(Change detection data)
*** Begin section ***

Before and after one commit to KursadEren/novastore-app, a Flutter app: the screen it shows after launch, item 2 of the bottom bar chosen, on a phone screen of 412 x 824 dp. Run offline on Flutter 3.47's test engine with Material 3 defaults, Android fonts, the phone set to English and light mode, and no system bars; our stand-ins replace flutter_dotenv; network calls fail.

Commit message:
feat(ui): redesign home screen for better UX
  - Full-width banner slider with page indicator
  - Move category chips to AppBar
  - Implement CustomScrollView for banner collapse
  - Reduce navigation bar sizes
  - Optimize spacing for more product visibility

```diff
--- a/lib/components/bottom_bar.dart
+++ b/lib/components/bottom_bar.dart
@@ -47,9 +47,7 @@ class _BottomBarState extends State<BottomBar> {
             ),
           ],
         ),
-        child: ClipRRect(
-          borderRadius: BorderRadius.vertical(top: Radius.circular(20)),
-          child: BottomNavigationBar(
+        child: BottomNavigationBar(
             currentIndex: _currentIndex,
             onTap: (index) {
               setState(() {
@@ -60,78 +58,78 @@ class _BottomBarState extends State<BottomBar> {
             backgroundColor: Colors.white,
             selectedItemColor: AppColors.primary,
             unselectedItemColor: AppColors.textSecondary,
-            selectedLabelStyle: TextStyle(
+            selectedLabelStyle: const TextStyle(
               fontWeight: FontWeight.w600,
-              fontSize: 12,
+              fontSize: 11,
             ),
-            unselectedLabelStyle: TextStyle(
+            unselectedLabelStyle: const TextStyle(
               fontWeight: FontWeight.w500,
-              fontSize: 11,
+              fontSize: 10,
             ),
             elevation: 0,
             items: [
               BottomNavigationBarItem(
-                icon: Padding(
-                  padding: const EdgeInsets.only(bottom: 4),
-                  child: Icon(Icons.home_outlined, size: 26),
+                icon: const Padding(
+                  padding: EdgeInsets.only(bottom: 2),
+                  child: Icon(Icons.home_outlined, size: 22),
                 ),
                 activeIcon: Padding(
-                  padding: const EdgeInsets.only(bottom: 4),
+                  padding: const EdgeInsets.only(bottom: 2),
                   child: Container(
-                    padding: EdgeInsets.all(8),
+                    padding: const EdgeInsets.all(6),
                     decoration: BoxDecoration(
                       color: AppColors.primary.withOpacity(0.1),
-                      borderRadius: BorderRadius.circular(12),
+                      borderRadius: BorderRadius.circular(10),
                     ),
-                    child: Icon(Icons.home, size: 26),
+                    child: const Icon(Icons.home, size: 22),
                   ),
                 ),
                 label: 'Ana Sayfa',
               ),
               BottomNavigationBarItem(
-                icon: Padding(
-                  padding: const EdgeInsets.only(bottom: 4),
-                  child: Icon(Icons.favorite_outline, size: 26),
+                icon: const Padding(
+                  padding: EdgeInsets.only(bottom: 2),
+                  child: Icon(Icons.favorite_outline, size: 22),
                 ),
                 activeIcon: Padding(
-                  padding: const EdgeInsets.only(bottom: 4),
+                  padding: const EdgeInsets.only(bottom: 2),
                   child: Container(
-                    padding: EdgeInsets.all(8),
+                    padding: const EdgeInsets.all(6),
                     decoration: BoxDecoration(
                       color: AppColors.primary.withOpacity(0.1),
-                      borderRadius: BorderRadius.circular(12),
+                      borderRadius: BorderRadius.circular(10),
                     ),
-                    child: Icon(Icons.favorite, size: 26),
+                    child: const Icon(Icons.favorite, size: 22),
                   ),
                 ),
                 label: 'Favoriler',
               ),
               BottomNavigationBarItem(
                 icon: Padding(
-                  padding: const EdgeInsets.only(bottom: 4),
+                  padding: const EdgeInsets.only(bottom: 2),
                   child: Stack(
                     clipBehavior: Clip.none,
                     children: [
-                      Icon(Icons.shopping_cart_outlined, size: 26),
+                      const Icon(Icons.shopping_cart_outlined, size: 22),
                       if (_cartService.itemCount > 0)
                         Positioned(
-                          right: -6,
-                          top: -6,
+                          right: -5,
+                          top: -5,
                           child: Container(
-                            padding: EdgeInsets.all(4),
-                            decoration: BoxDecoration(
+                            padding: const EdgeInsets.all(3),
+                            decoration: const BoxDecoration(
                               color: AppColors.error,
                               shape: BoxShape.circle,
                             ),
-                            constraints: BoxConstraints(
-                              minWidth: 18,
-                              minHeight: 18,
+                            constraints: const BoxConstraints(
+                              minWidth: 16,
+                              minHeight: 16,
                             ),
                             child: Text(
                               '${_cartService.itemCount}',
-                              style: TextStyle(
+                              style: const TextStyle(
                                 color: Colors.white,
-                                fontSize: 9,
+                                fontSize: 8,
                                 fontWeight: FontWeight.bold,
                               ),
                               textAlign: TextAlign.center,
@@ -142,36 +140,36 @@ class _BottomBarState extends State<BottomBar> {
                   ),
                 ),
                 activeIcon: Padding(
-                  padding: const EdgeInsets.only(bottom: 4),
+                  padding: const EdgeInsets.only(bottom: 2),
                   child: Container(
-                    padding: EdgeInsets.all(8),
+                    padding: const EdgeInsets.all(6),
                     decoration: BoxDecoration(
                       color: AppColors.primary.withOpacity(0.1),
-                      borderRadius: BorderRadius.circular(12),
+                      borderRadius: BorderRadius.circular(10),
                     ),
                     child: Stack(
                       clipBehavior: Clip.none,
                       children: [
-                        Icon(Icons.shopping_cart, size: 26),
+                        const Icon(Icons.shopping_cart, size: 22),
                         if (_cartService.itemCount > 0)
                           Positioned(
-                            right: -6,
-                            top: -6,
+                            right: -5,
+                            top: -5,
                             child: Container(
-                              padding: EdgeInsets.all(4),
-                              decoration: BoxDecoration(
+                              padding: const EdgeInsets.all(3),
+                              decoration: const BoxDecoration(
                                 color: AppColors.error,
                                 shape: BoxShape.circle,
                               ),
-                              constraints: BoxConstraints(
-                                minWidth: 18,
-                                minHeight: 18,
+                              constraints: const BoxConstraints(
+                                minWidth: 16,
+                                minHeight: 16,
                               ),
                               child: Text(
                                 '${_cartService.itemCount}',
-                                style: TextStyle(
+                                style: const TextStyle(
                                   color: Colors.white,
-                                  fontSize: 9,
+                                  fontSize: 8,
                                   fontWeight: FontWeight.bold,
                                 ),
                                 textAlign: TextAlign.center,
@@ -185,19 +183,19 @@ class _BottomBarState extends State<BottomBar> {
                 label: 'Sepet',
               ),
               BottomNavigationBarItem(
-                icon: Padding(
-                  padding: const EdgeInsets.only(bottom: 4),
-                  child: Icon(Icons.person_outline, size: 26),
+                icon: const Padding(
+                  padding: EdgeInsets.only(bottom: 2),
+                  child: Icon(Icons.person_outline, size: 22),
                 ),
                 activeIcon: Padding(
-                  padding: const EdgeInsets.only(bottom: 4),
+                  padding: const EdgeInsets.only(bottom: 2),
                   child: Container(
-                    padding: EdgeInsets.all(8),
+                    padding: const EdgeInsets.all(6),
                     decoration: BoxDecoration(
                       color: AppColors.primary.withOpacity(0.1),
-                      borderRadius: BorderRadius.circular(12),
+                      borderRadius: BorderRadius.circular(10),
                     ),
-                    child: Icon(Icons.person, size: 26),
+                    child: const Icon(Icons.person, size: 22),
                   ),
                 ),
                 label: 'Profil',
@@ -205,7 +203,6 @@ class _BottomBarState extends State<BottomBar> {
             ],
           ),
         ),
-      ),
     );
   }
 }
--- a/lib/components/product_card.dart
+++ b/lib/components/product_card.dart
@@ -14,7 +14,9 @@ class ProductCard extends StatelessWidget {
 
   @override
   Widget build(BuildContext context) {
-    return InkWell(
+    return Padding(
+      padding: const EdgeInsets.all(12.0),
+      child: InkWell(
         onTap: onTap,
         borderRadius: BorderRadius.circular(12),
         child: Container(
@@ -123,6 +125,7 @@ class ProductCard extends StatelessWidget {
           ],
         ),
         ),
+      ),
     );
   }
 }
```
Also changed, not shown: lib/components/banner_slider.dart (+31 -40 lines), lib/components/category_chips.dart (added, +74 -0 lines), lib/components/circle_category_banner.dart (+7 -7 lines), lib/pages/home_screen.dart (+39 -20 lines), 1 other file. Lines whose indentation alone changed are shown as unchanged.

*** End section ***

### [What you are asked to do]
Copy, from the lines above, each one that holds "white".

### [Response box]
             backgroundColor: Colors.white,
                                 color: Colors.white,
                                   color: Colors.white,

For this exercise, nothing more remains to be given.